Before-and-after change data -
----------

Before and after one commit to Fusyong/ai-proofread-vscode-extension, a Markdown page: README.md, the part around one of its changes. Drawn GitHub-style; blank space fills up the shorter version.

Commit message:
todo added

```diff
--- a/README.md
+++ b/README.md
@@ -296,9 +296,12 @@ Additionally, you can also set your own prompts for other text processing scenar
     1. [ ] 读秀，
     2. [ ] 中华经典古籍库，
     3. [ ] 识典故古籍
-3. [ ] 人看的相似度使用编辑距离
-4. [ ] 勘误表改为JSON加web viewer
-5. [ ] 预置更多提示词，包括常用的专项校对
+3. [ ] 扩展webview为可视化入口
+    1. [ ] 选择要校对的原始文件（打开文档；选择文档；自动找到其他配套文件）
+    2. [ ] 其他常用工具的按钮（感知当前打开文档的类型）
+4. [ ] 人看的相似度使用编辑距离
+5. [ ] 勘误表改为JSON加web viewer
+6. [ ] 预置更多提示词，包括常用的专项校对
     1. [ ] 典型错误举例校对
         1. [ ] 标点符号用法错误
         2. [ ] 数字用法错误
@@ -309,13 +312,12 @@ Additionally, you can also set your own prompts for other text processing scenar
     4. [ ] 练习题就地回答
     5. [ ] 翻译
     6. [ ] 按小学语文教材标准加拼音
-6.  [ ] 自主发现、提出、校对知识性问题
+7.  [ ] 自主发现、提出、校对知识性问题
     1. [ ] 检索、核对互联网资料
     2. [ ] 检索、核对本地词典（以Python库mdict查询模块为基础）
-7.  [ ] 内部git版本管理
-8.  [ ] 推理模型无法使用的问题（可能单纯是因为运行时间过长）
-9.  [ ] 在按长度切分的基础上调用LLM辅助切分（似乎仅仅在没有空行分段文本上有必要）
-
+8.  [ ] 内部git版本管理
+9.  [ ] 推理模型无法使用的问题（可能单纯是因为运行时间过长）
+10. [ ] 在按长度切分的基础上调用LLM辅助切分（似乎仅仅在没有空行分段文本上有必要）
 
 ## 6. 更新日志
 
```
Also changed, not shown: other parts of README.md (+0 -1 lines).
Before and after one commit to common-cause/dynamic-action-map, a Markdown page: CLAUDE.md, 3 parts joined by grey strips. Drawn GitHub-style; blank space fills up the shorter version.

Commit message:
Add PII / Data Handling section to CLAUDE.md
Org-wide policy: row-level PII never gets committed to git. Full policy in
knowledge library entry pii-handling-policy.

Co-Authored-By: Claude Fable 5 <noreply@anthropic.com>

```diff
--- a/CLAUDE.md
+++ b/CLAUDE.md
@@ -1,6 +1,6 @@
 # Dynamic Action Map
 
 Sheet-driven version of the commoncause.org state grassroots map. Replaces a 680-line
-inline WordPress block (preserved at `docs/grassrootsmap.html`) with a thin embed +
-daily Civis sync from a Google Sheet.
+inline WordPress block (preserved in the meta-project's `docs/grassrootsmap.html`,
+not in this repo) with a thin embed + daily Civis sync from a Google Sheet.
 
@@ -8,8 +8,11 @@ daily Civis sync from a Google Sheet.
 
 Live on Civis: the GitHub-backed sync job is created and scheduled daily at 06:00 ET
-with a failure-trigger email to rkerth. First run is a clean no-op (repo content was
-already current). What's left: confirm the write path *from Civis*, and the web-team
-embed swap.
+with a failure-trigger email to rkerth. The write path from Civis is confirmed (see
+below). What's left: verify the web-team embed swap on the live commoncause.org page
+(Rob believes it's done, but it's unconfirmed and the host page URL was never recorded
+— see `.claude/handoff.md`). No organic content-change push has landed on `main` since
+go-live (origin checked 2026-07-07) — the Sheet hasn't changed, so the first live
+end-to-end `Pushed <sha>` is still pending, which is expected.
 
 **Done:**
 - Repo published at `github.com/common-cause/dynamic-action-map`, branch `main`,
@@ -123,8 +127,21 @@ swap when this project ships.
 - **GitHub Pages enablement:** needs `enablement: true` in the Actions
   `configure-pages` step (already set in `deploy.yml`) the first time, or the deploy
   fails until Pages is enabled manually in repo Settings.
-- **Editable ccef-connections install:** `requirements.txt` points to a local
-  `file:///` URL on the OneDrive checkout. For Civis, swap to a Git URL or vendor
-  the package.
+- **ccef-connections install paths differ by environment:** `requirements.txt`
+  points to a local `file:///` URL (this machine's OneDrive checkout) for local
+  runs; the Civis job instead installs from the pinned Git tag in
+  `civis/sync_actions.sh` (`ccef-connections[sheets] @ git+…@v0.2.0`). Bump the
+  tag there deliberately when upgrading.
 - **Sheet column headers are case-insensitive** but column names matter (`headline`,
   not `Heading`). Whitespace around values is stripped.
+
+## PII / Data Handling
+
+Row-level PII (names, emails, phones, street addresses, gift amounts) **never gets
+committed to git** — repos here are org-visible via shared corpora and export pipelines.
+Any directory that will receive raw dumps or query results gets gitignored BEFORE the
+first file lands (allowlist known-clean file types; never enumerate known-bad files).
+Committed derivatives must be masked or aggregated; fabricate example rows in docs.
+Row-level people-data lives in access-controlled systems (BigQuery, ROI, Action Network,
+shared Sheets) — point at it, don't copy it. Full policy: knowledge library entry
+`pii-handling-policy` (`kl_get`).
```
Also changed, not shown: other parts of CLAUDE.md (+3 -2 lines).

----------

EXERCISE - Every line of the data should be output exactly as it was given.

WRITTEN ANSWER -
Before and after one commit to Fusyong/ai-proofread-vscode-extension, a Markdown page: README.md, the part around one of its changes. Drawn GitHub-style; blank space fills up the shorter version.

Commit message:
todo added

```diff
--- a/README.md
+++ b/README.md
@@ -296,9 +296,12 @@ Additionally, you can also set your own prompts for other text processing scenar
     1. [ ] 读秀，
     2. [ ] 中华经典古籍库，
     3. [ ] 识典故古籍
-3. [ ] 人看的相似度使用编辑距离
-4. [ ] 勘误表改为JSON加web viewer
-5. [ ] 预置更多提示词，包括常用的专项校对
+3. [ ] 扩展webview为可视化入口
+    1. [ ] 选择要校对的原始文件（打开文档；选择文档；自动找到其他配套文件）
+    2. [ ] 其他常用工具的按钮（感知当前打开文档的类型）
+4. [ ] 人看的相似度使用编辑距离
+5. [ ] 勘误表改为JSON加web viewer
+6. [ ] 预置更多提示词，包括常用的专项校对
     1. [ ] 典型错误举例校对
         1. [ ] 标点符号用法错误
         2. [ ] 数字用法错误
@@ -309,13 +312,12 @@ Additionally, you can also set your own prompts for other text processing scenar
     4. [ ] 练习题就地回答
     5. [ ] 翻译
     6. [ ] 按小学语文教材标准加拼音
-6.  [ ] 自主发现、提出、校对知识性问题
+7.  [ ] 自主发现、提出、校对知识性问题
     1. [ ] 检索、核对互联网资料
     2. [ ] 检索、核对本地词典（以Python库mdict查询模块为基础）
-7.  [ ] 内部git版本管理
-8.  [ ] 推理模型无法使用的问题（可能单纯是因为运行时间过长）
-9.  [ ] 在按长度切分的基础上调用LLM辅助切分（似乎仅仅在没有空行分段文本上有必要）
-
+8.  [ ] 内部git版本管理
+9.  [ ] 推理模型无法使用的问题（可能单纯是因为运行时间过长）
+10. [ ] 在按长度切分的基础上调用LLM辅助切分（似乎仅仅在没有空行分段文本上有必要）
 
 ## 6. 更新日志
 
```
Also changed, not shown: other parts of README.md (+0 -1 lines).
Before and after one commit to common-cause/dynamic-action-map, a Markdown page: CLAUDE.md, 3 parts joined by grey strips. Drawn GitHub-style; blank space fills up the shorter version.

Commit message:
Add PII / Data Handling section to CLAUDE.md
Org-wide policy: row-level PII never gets committed to git. Full policy in
knowledge library entry pii-handling-policy.

Co-Authored-By: Claude Fable 5 <noreply@anthropic.com>

```diff
--- a/CLAUDE.md
+++ b/CLAUDE.md
@@ -1,6 +1,6 @@
 # Dynamic Action Map
 
 Sheet-driven version of the commoncause.org state grassroots map. Replaces a 680-line
-inline WordPress block (preserved at `docs/grassrootsmap.html`) with a thin embed +
-daily Civis sync from a Google Sheet.
+inline WordPress block (preserved in the meta-project's `docs/grassrootsmap.html`,
+not in this repo) with a thin embed + daily Civis sync from a Google Sheet.
 
@@ -8,8 +8,11 @@ daily Civis sync from a Google Sheet.
 
 Live on Civis: the GitHub-backed sync job is created and scheduled daily at 06:00 ET
-with a failure-trigger email to rkerth. First run is a clean no-op (repo content was
-already current). What's left: confirm the write path *from Civis*, and the web-team
-embed swap.
+with a failure-trigger email to rkerth. The write path from Civis is confirmed (see
+below). What's left: verify the web-team embed swap on the live commoncause.org page
+(Rob believes it's done, but it's unconfirmed and the host page URL was never recorded
+— see `.claude/handoff.md`). No organic content-change push has landed on `main` since
+go-live (origin checked 2026-07-07) — the Sheet hasn't changed, so the first live
+end-to-end `Pushed <sha>` is still pending, which is expected.
 
 **Done:**
 - Repo published at `github.com/common-cause/dynamic-action-map`, branch `main`,
@@ -123,8 +127,21 @@ swap when this project ships.
 - **GitHub Pages enablement:** needs `enablement: true` in the Actions
   `configure-pages` step (already set in `deploy.yml`) the first time, or the deploy
   fails until Pages is enabled manually in repo Settings.
-- **Editable ccef-connections install:** `requirements.txt` points to a local
-  `file:///` URL on the OneDrive checkout. For Civis, swap to a Git URL or vendor
-  the package.
+- **ccef-connections install paths differ by environment:** `requirements.txt`
+  points to a local `file:///` URL (this machine's OneDrive checkout) for local
+  runs; the Civis job instead installs from the pinned Git tag in
+  `civis/sync_actions.sh` (`ccef-connections[sheets] @ git+…@v0.2.0`). Bump the
+  tag there deliberately when upgrading.
 - **Sheet column headers are case-insensitive** but column names matter (`headline`,
   not `Heading`). Whitespace around values is stripped.
+
+## PII / Data Handling
+
+Row-level PII (names, emails, phones, street addresses, gift amounts) **never gets
+committed to git** — repos here are org-visible via shared corpora and export pipelines.
+Any directory that will receive raw dumps or query results gets gitignored BEFORE the
+first file lands (allowlist known-clean file types; never enumerate known-bad files).
+Committed derivatives must be masked or aggregated; fabricate example rows in docs.
+Row-level people-data lives in access-controlled systems (BigQuery, ROI, Action Network,
+shared Sheets) — point at it, don't copy it. Full policy: knowledge library entry
+`pii-handling-policy` (`kl_get`).
```
Also changed, not shown: other parts of CLAUDE.md (+3 -2 lines).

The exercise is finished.